We use a scooping motion running the two spoons around the rim of the glass, but use any method you’re comfortable with. The key is to leave as much liquid as possible, and not to disturb the bottom of the glass.
15 minutes after the first pour, start tasting the cups
The cups will have cooled and you’ll be able to taste more flavours.
Take a spoonful of each coffee and slurp quickly: the aim is to aerate the coffee so it coats your palate and you can taste more flavour and aroma.
Rinse your spoon in the spare cup of water between every slurp.
Spit each mouthful into a cup or jug between each cup, so you don’t get too wired.
Make some notes
Make notes of flavour for each pair of cups, or for an individual cup if you notice a difference between a pair.
Once you’ve tasted all the cups, work your way around at least once more and you’ll probably notice differences that you missed the first time as your palate adjusts to the subtle changes between cups.

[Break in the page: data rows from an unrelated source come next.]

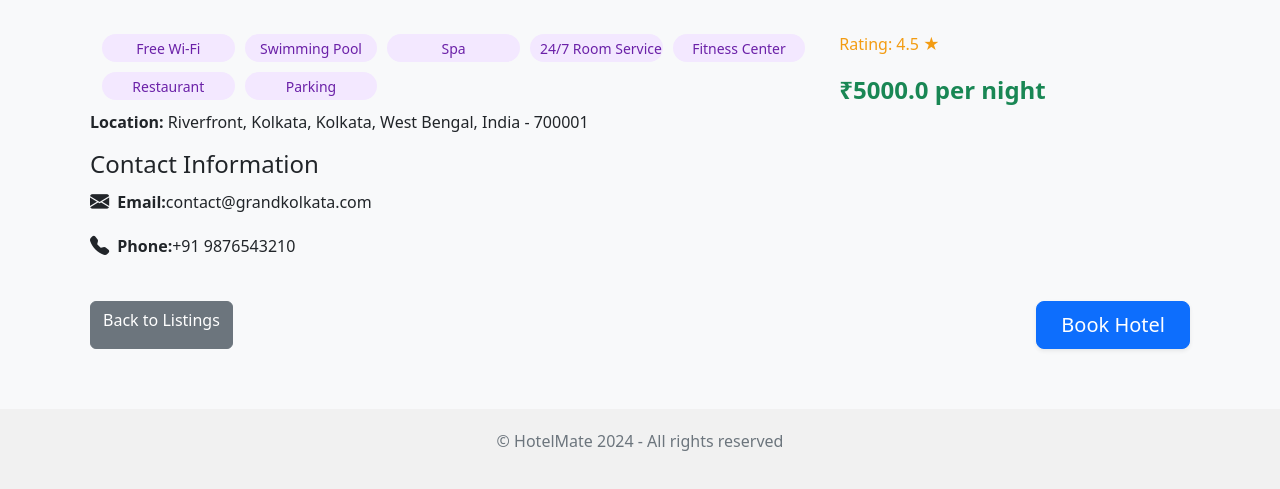
Repository: himanshu2k23/HoteMate
Page: http://localhost/HotelMate/details.jsp
An editor plug-in stored every save of this project. The page is shown before and after the next save, followed by the edit.
The browser window is 1280 px wide. The pictures show the part of the page from y = 706 to 1195 px (the page is 1195 px tall before and 1161 px after).
The page is served by Tomcat 10.

Above is the page before, as saved 2025-01-13 19:32:56.

After the next save:
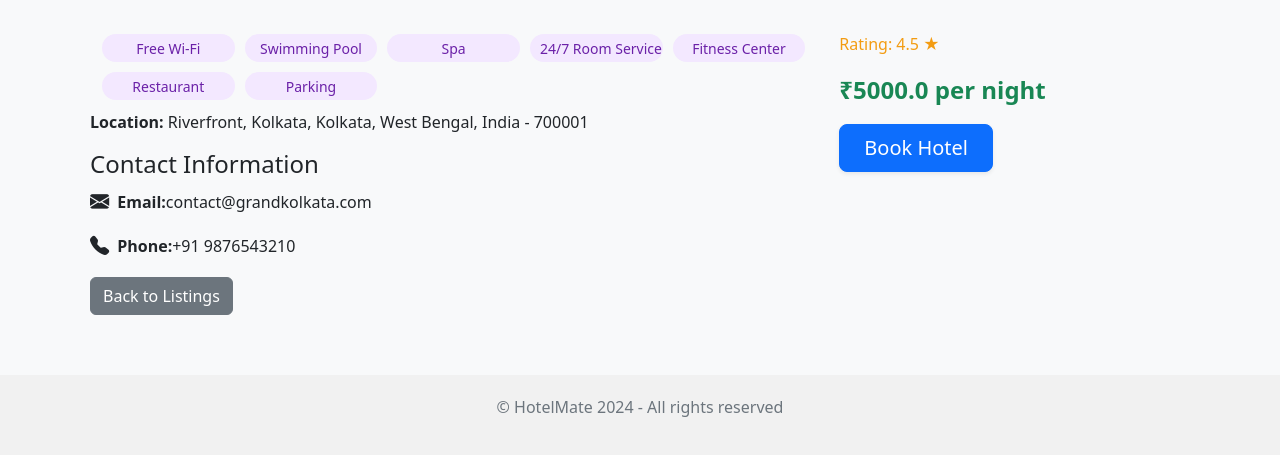
Saved 53 s later.
--- a/HotelMate/src/main/webapp/details.jsp
+++ b/HotelMate/src/main/webapp/details.jsp
@@ -174,18 +174,16 @@
 					₹<%=pricePerNight%>
 					per night
 				</p>
+				<a href=""
+					class="btn btn-primary btn-lg px-4 py-2 shadow-sm hover-shadow-lg transition-all">Book
+					Hotel</a>
 
 			</div>
 
 		</div>
 
-		<div class="d-flex justify-content-between mt-4">
-			<a href="HotelDataServlet" class="btn btn-secondary">Back to
-				Listings</a> <a href=""
-				class="btn btn-primary btn-lg px-4 py-2 shadow-sm hover-shadow-lg transition-all">Book
-				Hotel</a>
-
-		</div>
+		<a href="HotelDataServlet" class="btn btn-secondary">Back to
+			Listings</a>
 
 	</div>
 

After the save that followed:
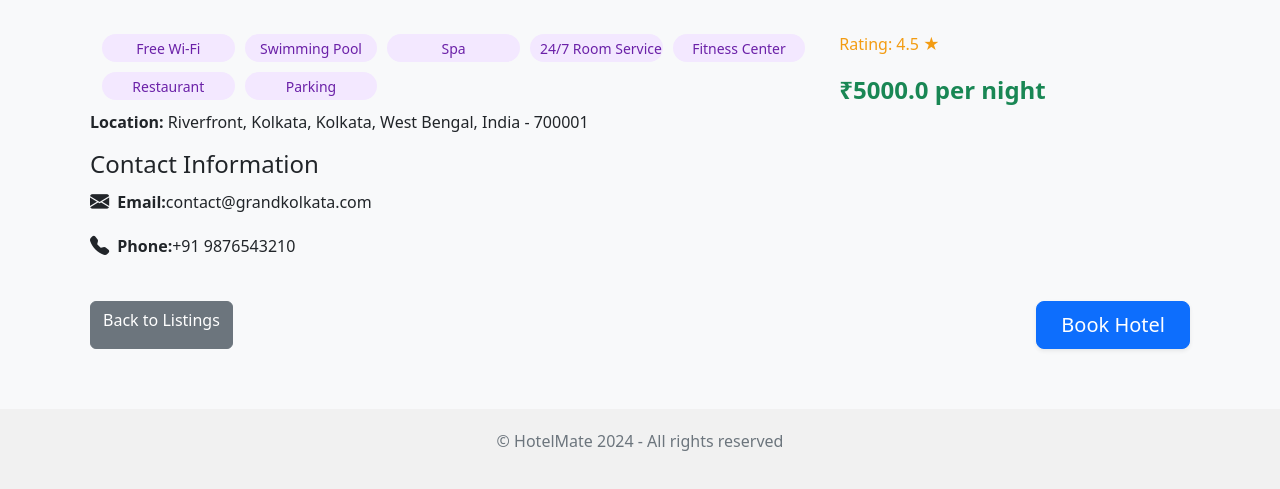
Saved 17 s later.
--- a/HotelMate/src/main/webapp/details.jsp
+++ b/HotelMate/src/main/webapp/details.jsp
@@ -174,16 +174,18 @@
 					₹<%=pricePerNight%>
 					per night
 				</p>
-				<a href=""
-					class="btn btn-primary btn-lg px-4 py-2 shadow-sm hover-shadow-lg transition-all">Book
-					Hotel</a>
 
 			</div>
 
 		</div>
 
-		<a href="HotelDataServlet" class="btn btn-secondary">Back to
-			Listings</a>
+		<div class="d-flex justify-content-between mt-4">
+			<a href="HotelDataServlet" class="btn btn-secondary">Back to
+				Listings</a> <a href=""
+				class="btn btn-primary btn-lg px-4 py-2 shadow-sm hover-shadow-lg transition-all">Book
+				Hotel</a>
+
+		</div>
 
 	</div>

It’s best not to talk about what you taste until everyone’s tasted all the cups: you’re very open to suggestion around flavour, so someone saying “I’m getting raspberry” will prompt everyone else to pick up a similar flavour.
The Specialty Coffee Association of America’s SCAA Flavor Wheel is a great reference for referencing flavours. It’s a great visual prompt for identifying flavour and aroma: work from the inside out to get more specific if you can.
The SCAA also has documented cupping standards around the specifics of almost everything about cupping, if you want to nerd out on the details.